“Give me your hand.”

I hold it out, swallowing. Duke jabs the penknife under my thumbnail, quick and shallow, freeing flakes of potting soil and dry skin. They drift into the sink, followed by a single drop of blood.

For a moment, nothing.

Then one of the creatures breaks free of its orbit. The floor begins to shake.

“I should tell you,” Duke says, raising his voice as the rumbling grows louder. “There’s a catch. She’s not going to remember you.”

“Will I remember her?”

He must have seen the traitor spark of hope in my eyes. I feel the shove, like an animal charging, then the back of my skull colliding with the toilet seat.


When I come to, there’s a spot of blood on my hairline, and someone is rapping at the restroom door. I raise my hand to the lock and notice a strange bruise beneath my thumbnail. Dark and ragged, like the shoreline of an evaporated lake.

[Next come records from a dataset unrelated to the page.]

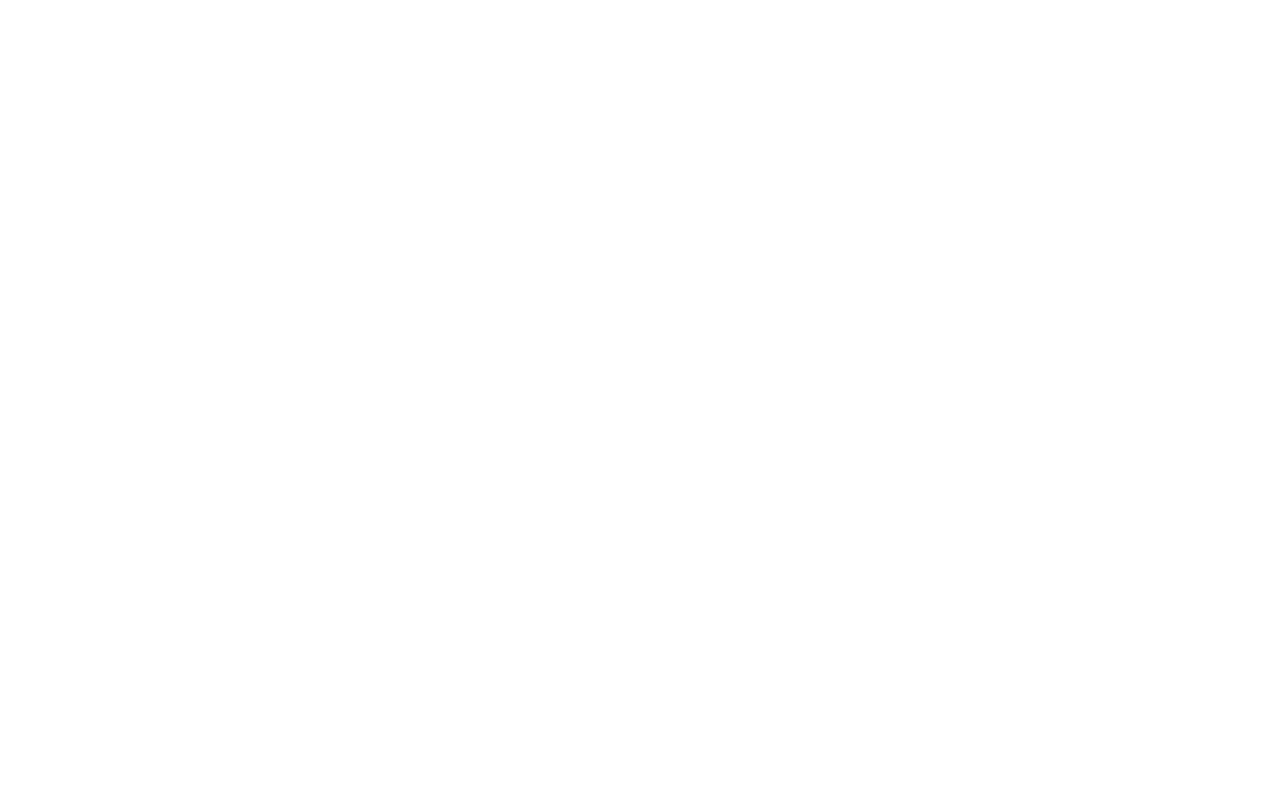
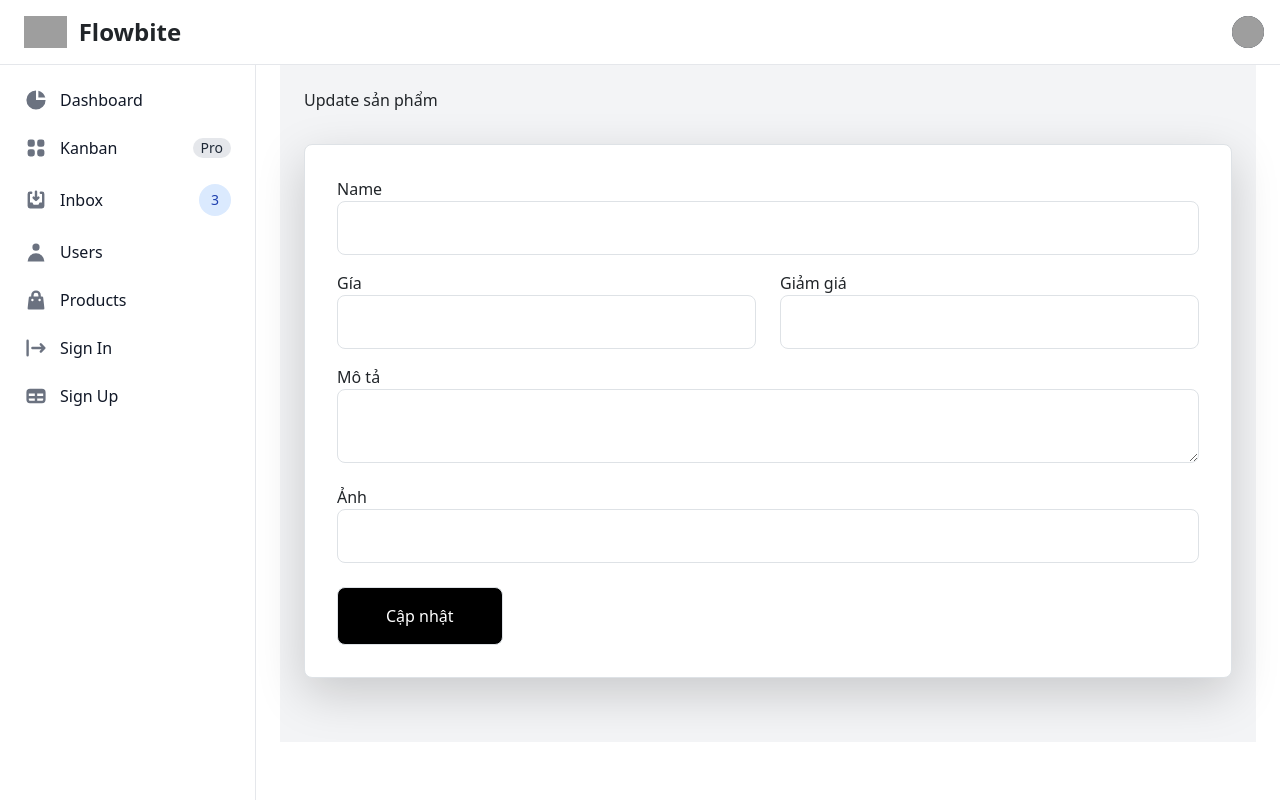
Before and after one commit to anyeuhuyen2609300823/TypeScript, a React (Vite) app in the folder assignment2/: page /admin/products in a window 1280 px wide. Before the commit this address had no page. Built offline with nearby package versions, Linux system fonts and the light colour scheme; grey boxes are pictures that could not be loaded.

Commit message:
create product bị lỗi

```diff
--- a/assignment2/src/App.tsx
+++ b/assignment2/src/App.tsx
@@ -8,6 +8,7 @@ import Signin from './pages/signin'
 import AdminLayout from './components/layout/admin'
 import Dashboard from './pages/dashboard'
 import ProductUpdate from './pages/product-update'
+import CreatProducts from './pages/create';
 
 function App() {
 
@@ -22,6 +23,7 @@ function App() {
       <Route path='/admin' element={<AdminLayout />}>
         <Route index element={<Dashboard />} />
         <Route path='/admin/product/:id' element={<ProductUpdate />} />
+        <Route path='/admin/products' element={<CreatProducts />} />
       </Route>
     </Routes>
   </BrowserRouter>
--- a/assignment2/src/api/products.ts
+++ b/assignment2/src/api/products.ts
@@ -1,5 +1,5 @@
 import instance from ".";
-import { IProduct,updateForm } from "../models";
+import { IProduct,updateForm,createProduct } from "../models";
 
 export const getAll = () => {
     const uri = "/products"
@@ -20,3 +20,8 @@ export const DeleteById = (id: string) => {
     const uri = "/products/" + id
     return instance.delete(uri)
 }
+
+export const create = (body: createProduct) => {
+    const uri = "/products/"
+    return instance.put(uri, body)
+}
--- a/assignment2/src/models.ts
+++ b/assignment2/src/models.ts
@@ -34,6 +34,16 @@ export interface ISpecification {
     }
 }
 
+export const createProductSchema = Yup.object({
+    name: Yup.string().required("Trường dữ liệu bắt buộc"),
+    price: Yup.number(),
+    original_price:Yup.number(),
+    description: Yup.string().required("trường dữ liệu bắt buộc"),
+    image: Yup.array().min(6)
+})
+
+export type createProduct = Yup.InferType<typeof createProductSchema>
+
 export const signupSchema = Yup.object({
     firstName: Yup.string().required("Trường dữ liệu bắt buộc"),
     lastName: Yup.string().required("Trường dữ liệu bắt buộc"),
--- /dev/null
+++ b/assignment2/src/pages/create.tsx
@@ -0,0 +1,104 @@
+import { useForm } from 'react-hook-form'
+import * as Yup from 'yup'
+import { createProduct, createProductSchema } from '../models';
+import { yupResolver } from '@hookform/resolvers/yup';
+import { create } from '../api/products';
+import { useNavigate } from 'react-router-dom';
+const CreatProducts = () => {
+    const { register, handleSubmit } = useForm<createProduct>({
+        resolver: yupResolver(createProductSchema)
+    })
+
+    const navigate = useNavigate()
+
+    const onSubmit = async (data: createProduct) => {
+        // console.log(data);
+
+        const response = await create(data)
+        console.log(response);
+        navigate('/admin')
+    }
+
+
+    return <section className="bg-gray-100">
+        <div className="mx-auto max-w-screen-xl px-4 py-16 sm:px-6 lg border:px-8">
+            <div className="grid grid-cols-1 gap-x-16 gap-y-8 lg border:grid-cols-5">
+                <div className="lg border:col-span-2 lg border:py-12">
+                    Update sản phẩm
+                </div>
+
+                <div className="rounded-lg border bg-white p-8 shadow-lg lg border:col-span-3 lg border:p-12">
+                    <form action="" className="space-y-4" onSubmit={handleSubmit(onSubmit)}>
+                        <div>
+                            <label>Name</label>
+                            <input
+                                className="w-full rounded-lg border border-gray-200 p-3 text-sm"
+                                {...register("name")}
+                            />
+                            <p className='text-red-600 text-[10px]'>
+                            </p>
+                        </div>
+
+                        <div className="grid grid-cols-1 gap-4 sm:grid-cols-2">
+                            <div>
+                                <label>Gía</label>
+                                <input
+                                    className="w-full rounded-lg border border-gray-200 p-3 text-sm"
+                                    {...register("price")}
+                                    type="number"
+                                />
+                                <p className='text-red-600 text-[10px]'>
+                                </p>
+                            </div>
+
+                            <div>
+                                <label>Giảm giá</label>
+                                <input
+                                    className="w-full rounded-lg border border-gray-200 p-3 text-sm"
+                                    {...register("original_price")}
+                                    type="number"
+                                />
+                                <p className='text-red-600 text-[10px]'>
+                                </p>
+                            </div>
+                        </div>
+
+
+                        <div>
+                            <label>Mô tả</label>
+
+                            <textarea
+                                className="w-full rounded-lg border border-gray-200 p-3 text-sm"
+                                {...register("description")}
+                            ></textarea>
+                            <p className='text-red-600 text-[10px]'>
+                            </p>
+                        </div>
+
+                        <div>
+                            <label>Ảnh</label>
+
+                            <input type="text"
+                                className="w-full rounded-lg border border-gray-200 p-3 text-sm"
+                                {...register("image")}
+                            ></input>
+                            <p className='text-red-600 text-[10px]'>
+                            </p>
+                        </div>
+
+                        <div className="mt-4">
+                            <button
+                                type="submit"
+                                className="inline-block w-full rounded-lg border bg-black px-5 py-3 font-medium text-white sm:w-auto"
+                            >
+                                Cập nhật
+                            </button>
+                        </div>
+                    </form>
+                </div>
+            </div>
+        </div>
+    </section>
+}
+
+export default CreatProducts
--- a/assignment2/src/pages/dashboard.tsx
+++ b/assignment2/src/pages/dashboard.tsx
@@ -31,7 +31,7 @@ const Dashboard = () => {
     return <div className="mt-20">
         <h2>Product list</h2>
         <button className="bg-green-600 text-white rounded-md p-2 ml-1">
-            <Link to={`/admin/product`}>
+            <Link to={`/admin/products`}>
                 Thêm mới
             </Link></button>
         <div className="overflow-x-auto rounded-lg border border-gray-200">
```
Also changed, not shown: 1 other file (tests, documents, lock files or other folders).
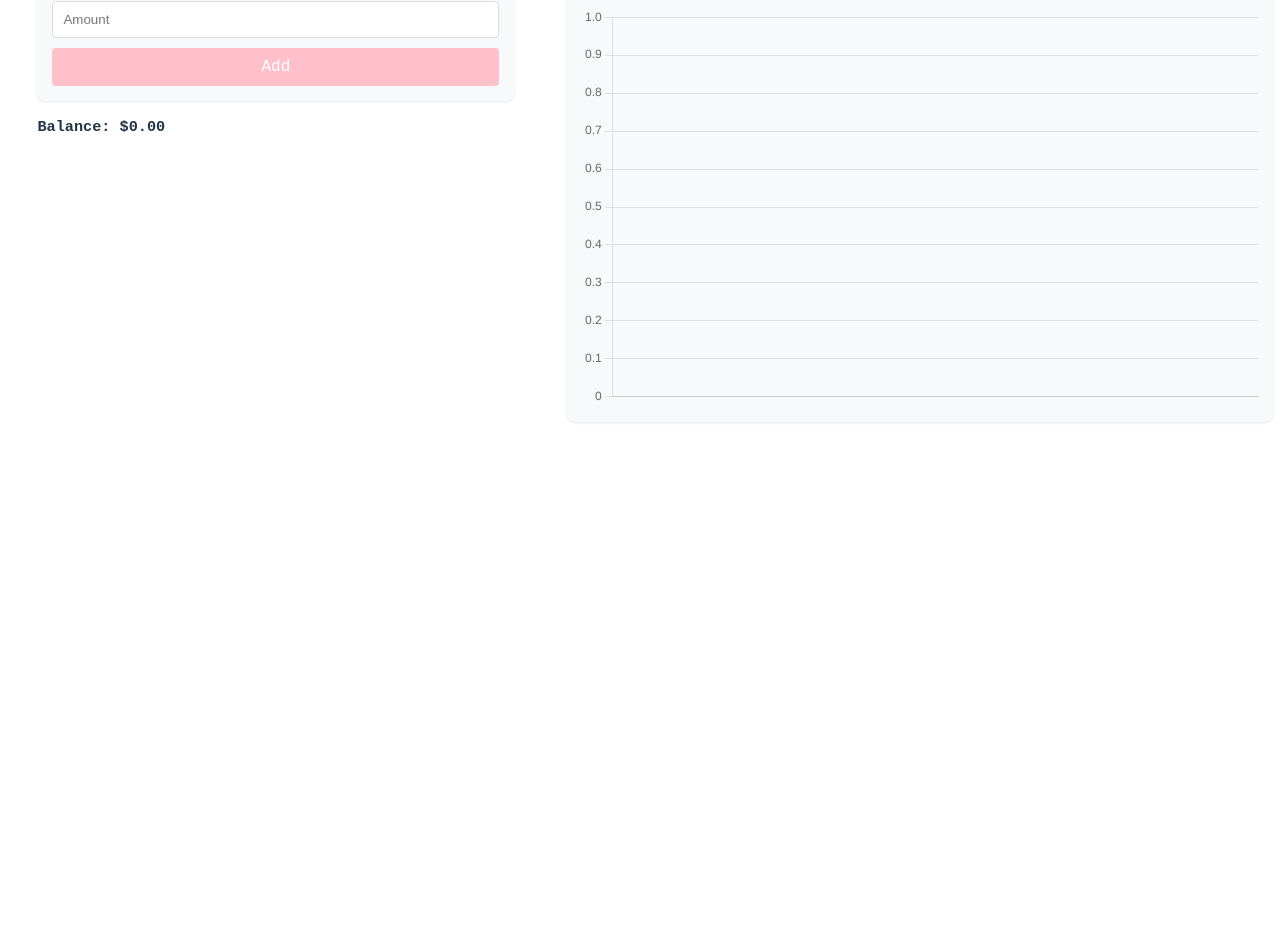
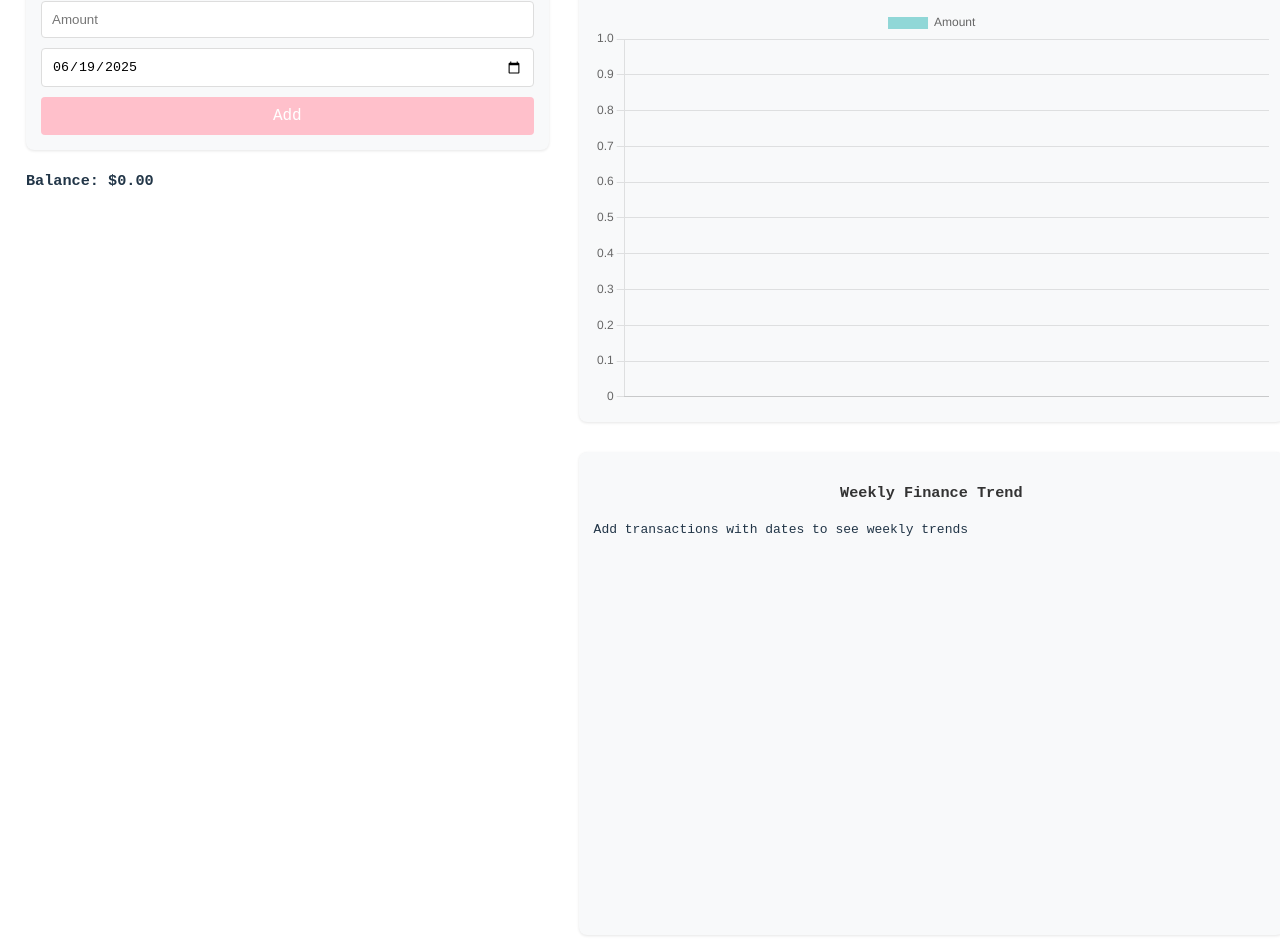
Before and after one commit to AugieAud/Finance-Tracker, a React (Vite) app: page / in a window 1280 px wide. Shown: the part 191-1143 px from the top of the page. Before the commit the page ends 800 px from the top, so only its background shows below. Built offline with nearby package versions, Linux system fonts and the light colour scheme.

Commit message:
add weekly spending chart and date input

```diff
--- a/src/App.jsx
+++ b/src/App.jsx
@@ -2,6 +2,7 @@ import { useLocalStorage } from "./hooks/useLocalStorage";
 import AddTransactionForm from "./components/AddTransactionForm";
 import TransactionList from "./components/TransactionList";
 import BalanceChart from "./components/BalanceChart";
+import WeeklyTrendChart from "./components/WeeklyTrendChart";
 
 function App() {
   const [transactions, setTransactions] = useLocalStorage("transactions", []);
@@ -28,6 +29,8 @@ function App() {
         </div>
         <div className="right-column">
           <BalanceChart transactions={transactions} />
+          <div className="chart-spacer"></div>
+          <WeeklyTrendChart transactions={transactions} />
         </div>
       </div>
     </div>
--- a/src/components/AddTransactionForm.jsx
+++ b/src/components/AddTransactionForm.jsx
@@ -3,12 +3,19 @@ import { useState } from "react";
 export default function AddTransactionForm({ onAdd }) {
   const [desc, setDesc] = useState(""); //transaction description
   const [amount, setAmount] = useState(""); //transaction amount
+  const [date, setDate] = useState(new Date().toISOString().split('T')[0]); //transaction date with today as default
 
   const handleSubmit = (e) => {
     e.preventDefault();
-    onAdd({ id: Date.now(), desc, amount: parseFloat(amount) });
+    onAdd({
+      id: Date.now(),
+      desc,
+      amount: parseFloat(amount),
+      date: date // Store the date with the transaction
+    });
     setDesc(""); //clear form inputs after submission
     setAmount("");
+    setDate(new Date().toISOString().split('T')[0]); // Reset date to today
   };
 
   return (
@@ -26,6 +33,12 @@ export default function AddTransactionForm({ onAdd }) {
         placeholder="Amount"
         required
       />
+      <input
+        value={date}
+        onChange={(e) => setDate(e.target.value)}
+        type="date"
+        required
+      />
       <button>Add</button>
     </form>
   );
--- a/src/components/TransactionList.jsx
+++ b/src/components/TransactionList.jsx
@@ -1,13 +1,21 @@
 export default function TransactionList({ transactions, onRemove }) {
   const balance = transactions.reduce((acc, tx) => acc + tx.amount, 0); //.reduce to sum up all transaction amounts acc starts at 0 tx = the current transaction in the array.
+
+  // Sort transactions by date (newest first)
+  const sortedTransactions = [...transactions].sort((a, b) => {
+    return new Date(b.date || 0) - new Date(a.date || 0);
+  });
 
   return (
     <div>
       <h3>Balance: ${balance.toFixed(2)}</h3>
       <ul className="transaction-list">
-        {transactions.map((tx) => (
+        {sortedTransactions.map((tx) => (
           <li key={tx.id} className="transaction-item">
-            <span>{tx.desc}: ${tx.amount.toFixed(2)}</span>
+            <div className="transaction-details">
+              <span className="transaction-date">{tx.date ? new Date(tx.date).toLocaleDateString() : 'No date'}</span>
+              <span className="transaction-desc">{tx.desc}: ${tx.amount.toFixed(2)}</span>
+            </div>
             <button
               onClick={() => onRemove(tx.id)}
               className="delete-btn"
--- /dev/null
+++ b/src/components/WeeklyTrendChart.jsx
@@ -0,0 +1,153 @@
+import { Line } from "react-chartjs-2";
+import {
+  Chart,
+  LineElement,
+  PointElement,
+  CategoryScale,
+  LinearScale,
+  TimeScale,
+  Tooltip,
+  Legend
+} from "chart.js";
+
+// Register the required chart.js components
+Chart.register(
+  LineElement,
+  PointElement,
+  CategoryScale,
+  LinearScale,
+  TimeScale,
+  Tooltip,
+  Legend
+);
+
+export default function WeeklyTrendChart({ transactions }) {
+  // Group transactions by week
+  const groupedByWeek = groupTransactionsByWeek(transactions);
+
+  // Sort weeks chronologically
+  const sortedWeeks = Object.keys(groupedByWeek).sort();
+
+  // Prepare data for the chart
+  const data = {
+    labels: sortedWeeks,
+    datasets: [
+      {
+        label: "Weekly Spending",
+        data: sortedWeeks.map(week => {
+          // Calculate total spending for the week (negative amounts are expenses)
+          return groupedByWeek[week].reduce((total, tx) => {
+            // Only count negative amounts as spending
+            return total + (tx.amount < 0 ? Math.abs(tx.amount) : 0);
+          }, 0);
+        }),
+        borderColor: "rgba(255, 99, 132, 1)",
+        backgroundColor: "rgba(255, 99, 132, 0.2)",
+        tension: 0.4,
+        fill: true,
+      },
+      {
+        label: "Weekly Income",
+        data: sortedWeeks.map(week => {
+          // Calculate total income for the week (positive amounts are income)
+          return groupedByWeek[week].reduce((total, tx) => {
+            // Only count positive amounts as income
+            return total + (tx.amount > 0 ? tx.amount : 0);
+          }, 0);
+        }),
+        borderColor: "rgba(75, 192, 192, 1)",
+        backgroundColor: "rgba(75, 192, 192, 0.2)",
+        tension: 0.4,
+        fill: true,
+      }
+    ],
+  };
+
+  const options = {
+    responsive: true,
+    maintainAspectRatio: false,
+    scales: {
+      y: {
+        beginAtZero: true,
+        title: {
+          display: true,
+          text: 'Amount ($)'
+        }
+      },
+      x: {
+        title: {
+          display: true,
+          text: 'Week'
+        }
+      }
+    },
+    plugins: {
+      tooltip: {
+        callbacks: {
+          title: (tooltipItems) => {
+            const weekLabel = tooltipItems[0].label;
+            return `Week: ${weekLabel}`;
+          },
+          label: (tooltipItem) => {
+            const dataset = data.datasets[tooltipItem.datasetIndex];
+            const value = dataset.data[tooltipItem.dataIndex];
+            return `${dataset.label}: $${value.toFixed(2)}`;
+          }
+        }
+      },
+      legend: {
+        display: true,
+        position: 'top'
+      }
+    }
+  };
+
+  return (
+    <div className="chart-container">
+      <h3>Weekly Finance Trend</h3>
+      <div className="chart-wrapper">
+        {sortedWeeks.length > 0 ? (
+          <Line data={data} options={options} />
+        ) : (
+          <p>Add transactions with dates to see weekly trends</p>
+        )}
+      </div>
+    </div>
+  );
+}
+
+// Helper function to group transactions by week
+function groupTransactionsByWeek(transactions) {
+  const grouped = {};
+
+  transactions.forEach(tx => {
+    if (!tx.date) return;
+
+    // Get the week number and year for the transaction date
+    const date = new Date(tx.date);
+    const weekInfo = getWeekNumber(date);
+    const weekLabel = `${weekInfo.year}-W${weekInfo.week.toString().padStart(2, '0')}`;
+
+    if (!grouped[weekLabel]) {
+      grouped[weekLabel] = [];
+    }
+
+    grouped[weekLabel].push(tx);
+  });
+
+  return grouped;
+}
+
+// Helper function to get ISO week number from a date
+function getWeekNumber(date) {
+  const d = new Date(date);
+  d.setHours(0, 0, 0, 0);
+  d.setDate(d.getDate() + 3 - (d.getDay() + 6) % 7);
+  const week1 = new Date(d.getFullYear(), 0, 4);
+  const weekNum = Math.round(((d - week1) / 86400000 - 3 + (week1.getDay() + 6) % 7) / 7) + 1;
+
+  return {
+    week: weekNum,
+    year: d.getFullYear()
+  };
+}
--- a/src/styles/components.css
+++ b/src/styles/components.css
@@ -43,6 +43,7 @@ form {
   background-color: #f8f9fa;
   border-radius: 8px;
   box-shadow: 0 1px 3px rgba(0, 0, 0, 0.1);
+  margin-bottom: 20px;
 }
 
 form input {
@@ -88,6 +89,21 @@ form button:hover {
   box-shadow: 0 1px 3px rgba(0, 0, 0, 0.1);
 }
 
+.transaction-details {
+  display: flex;
+  flex-direction: column;
+  gap: 4px;
+}
+
+.transaction-date {
+  font-size: 0.8rem;
+  color: #666;
+}
+
+.transaction-desc {
+  font-weight: 500;
+}
+
 .delete-btn {
   background-color: orange;
   color: white;
@@ -126,3 +142,12 @@ form button:hover {
   height: 400px;
   width: 100%;
 }
+
+.chart-spacer {
+  height: 30px;
+}
+
+/* Weekly Trend Chart Styles */
+.weekly-trend-container {
+  margin-top: 20px;
+}
```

Megan Arkenberg’s work has appeared in over fifty magazines and anthologies, including Lightspeed, Asimov’s, Beneath Ceaseless Skies, Shimmer, and Ellen Datlow’s Best Horror of the Year. She has edited the fantasy e-zine Mirror Dance since 2008. She currently lives in Northern California, where she’s pursuing a Ph.D. in English literature. Visit her online at www.meganarkenberg.com.